A number of requirements are implicit in such development schemes. Namely, the electrostatic attraction between the toner and carrier particles must be strong enough to keep the toner particles held to the surfaces of the carrier particles while the developer is being transported to and brought into contact with the latent image, but when that contact occurs, the electrostatic attraction between the toner particles and the latent image must be even stronger, so that the toner particles are thereby pulled away from the carrier particles and deposited on the latent image-bearing surface.
Carrier particles comprise a core usually coated with a polymer.
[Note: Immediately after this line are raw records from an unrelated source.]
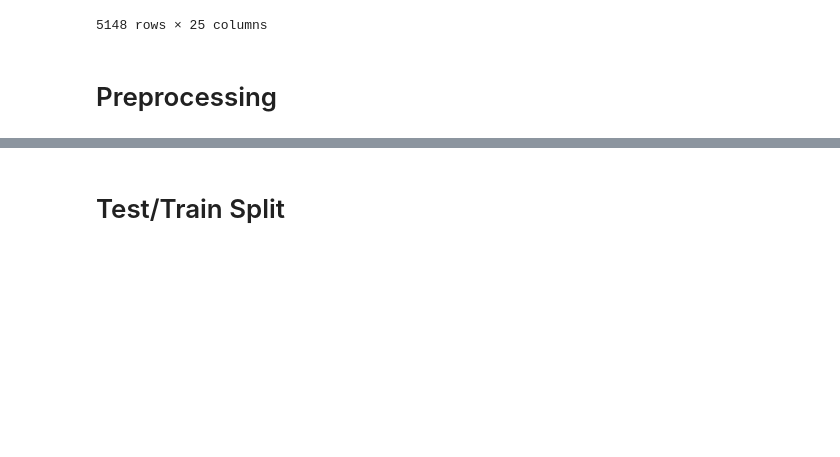
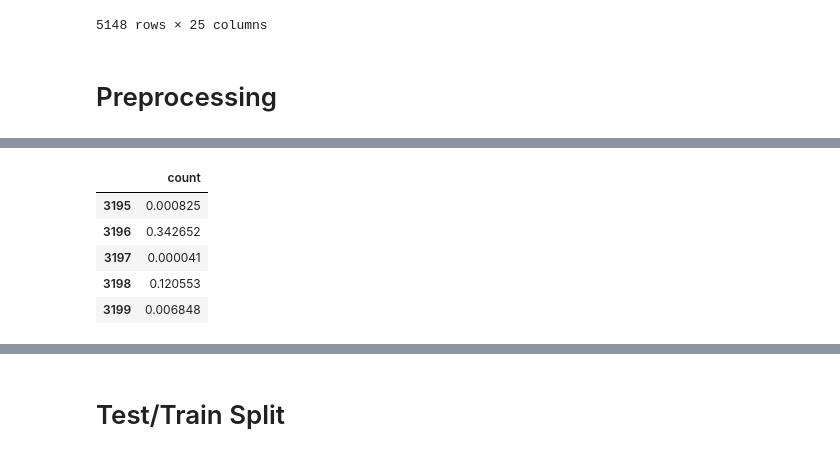
Before and after one commit to samaygarg/evprediction, a Jupyter notebook: finalproject_samay.ipynb, the cells around one changed output, grey strips where cells are left out. Drawn from its saved outputs; the diff is of its cells as text; code cells hidden in the pictures; blank space fills up the shorter version.

```diff
--- a/finalproject_samay.ipynb
+++ b/finalproject_samay.ipynb
@@ -111,6 +131,13 @@ features.head()
 # %%
-response = data[['count']]
+response = data_2018[['count']]
 response.head()
+# %% [output]
+|  | count |
+| 3195 | 0.000825 |
+| 3196 | 0.342652 |
+| 3197 | 0.000041 |
+| 3198 | 0.120553 |
+| 3199 | 0.006848 |
 # %%
 features_scale = StandardScaler().fit_transform(features)
 response_scale = StandardScaler().fit_transform(response)
```
Also changed, not shown: parts of 17 cells of this notebook, 1 other file.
Commonly used polymers include: silicone resin; acrylic polymers, such as, poly(methylmethacrylate); and vinyl polymers, such as polystyrene and combinations of materials. Another commonly used coating material is fluorohydrocarbon polymer, such as poly(vinylidene fluoride) or poly(vinylidene fluoride-co-tetrafluoroethylene). See, for example, U.S. Pat. Nos. 4,546,060; 4,478,925; 4,076,857; and 3,970,571. Such polymeric fluorohydrocarbon carrier coatings can serve a number of known purposes. One such purpose can be to aid the developer to meet the electrostatic force requirements mentioned above by shifting the carrier particles to a position in the triboelectric series different from that of the uncoated carrier core material, in order to adjust the degree of triboelectric charging of both the carrier and the toner particles. Another purpose can be to reduce the frictional characteristics of the carrier particles in order to improve developer flow properties. Still another purpose can be to reduce the surface hardness of the carrier particles so that they are less likely to break apart during use and less likely to abrade surfaces, such as photoconductive element surfaces, that they contact during use. Yet another purpose can be to reduce the tendency of toner material or other developer additives to become undesirably permanently adhered to carrier surfaces during developer use (often referred to as "scumming"). A further purpose can be to alter the electrical resistance of the carrier particles. All of these, and even more, purposes are well known in the art for polymeric fluorohydrocarbon carrier coatings. What is desired is a carrier coating that serves all of the above-noted purposes well, both initially and throughout a long useful life involving many replenishments of toner.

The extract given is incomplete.